How things work: A gas engine

a+V6+engine+a+common+engine+found+in+SUVs+and+Trucks.+Also+found+in+some+compact+cars.

a V6 engine a common engine found in SUVs and Trucks. Also found in some compact cars.

Jacob Toth, Opinions Editor

Without even thinking about it you probably hopped in your car and went to school this morning, or went to work, or took the bus. Regardless of whether it’s a car, SUV,  truck, or bus, assuming it’s a gas vehicle, it all works in the same way.

Let’s first start with the ignition. When you first put your key in the ignition and turn it, that noise you hear for a few seconds after you turn the key is the electric starter motor which is a small electric motor that spins the engine a few rotations.

This movement of the engine caused by the motor pushes the pistons up and down and actually forms an air movement that sucks in the fuel vapors from the gas tank. Finally, the spark plug ignites the fuel which causes a little explosion also known as combustion inside the cylinder head where the piston is.

This explosion forces the piston downward and the other piston upward.
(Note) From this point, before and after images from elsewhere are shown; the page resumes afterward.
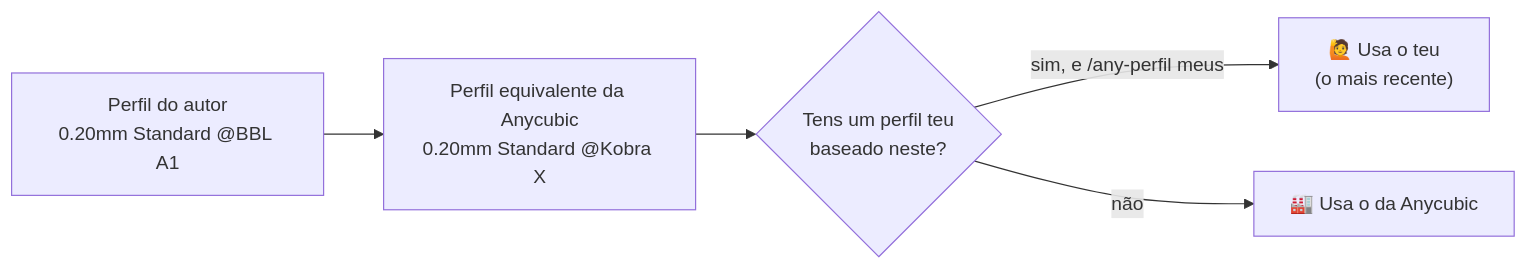
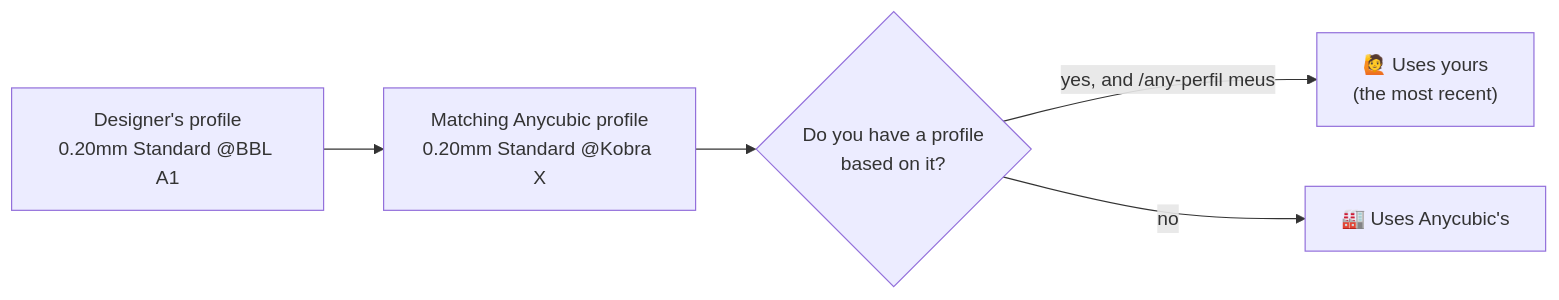
The first of 2 diagrams in README.md (GodFaizT/makerworld-to-any), drawn with Mermaid before and after one commit. The commit also changed other lines of this file and 6 other files, not shown here.

````diff
--- a/README.md
+++ b/README.md
@@ -249,7 +257,7 @@
 ```mermaid
 flowchart LR
-    A["Perfil do autor<br/>0.20mm Standard @BBL A1"] --> B["Perfil equivalente da Anycubic<br/>0.20mm Standard @Kobra X"]
-    B --> C{"Tens um perfil teu<br/>baseado neste?"}
-    C -- "sim, e /any-perfil meus" --> D["🙋 Usa o teu<br/>(o mais recente)"]
-    C -- "não" --> E["🏭 Usa o da Anycubic"]
+    A["Designer's profile<br/>0.20mm Standard @BBL A1"] --> B["Matching Anycubic profile<br/>0.20mm Standard @Kobra X"]
+    B --> C{"Do you have a profile<br/>based on it?"}
+    C -- "yes, and /any-perfil meus" --> D["🙋 Uses yours<br/>(the most recent)"]
+    C -- "no" --> E["🏭 Uses Anycubic's"]
 ```
````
Air and fuel continue to enter the engine, and the engine is now considered running.

When you press the gas pedal to go forward, the gas pedal is connected to a small door on the engine that controls how much air goes into the intake valve. The farther down you press the gas pedal, the faster you go. This is because the farther down the gas pedal is pressed, the more the air intake valve is opened on the engine.

The more gas that goes in the engine at one time, the faster the pistons move up and down, and the wheels spin.

Pushing the gas pedal to go 70 MPH will have a lot more gas in the engine at once compared to if you only were driving 15 MPH.

To sum it all up, it’s all about fuel and air intake. Just remember, if you get a speeding ticket, the only mistake you made was letting too much gas inside your engine at once.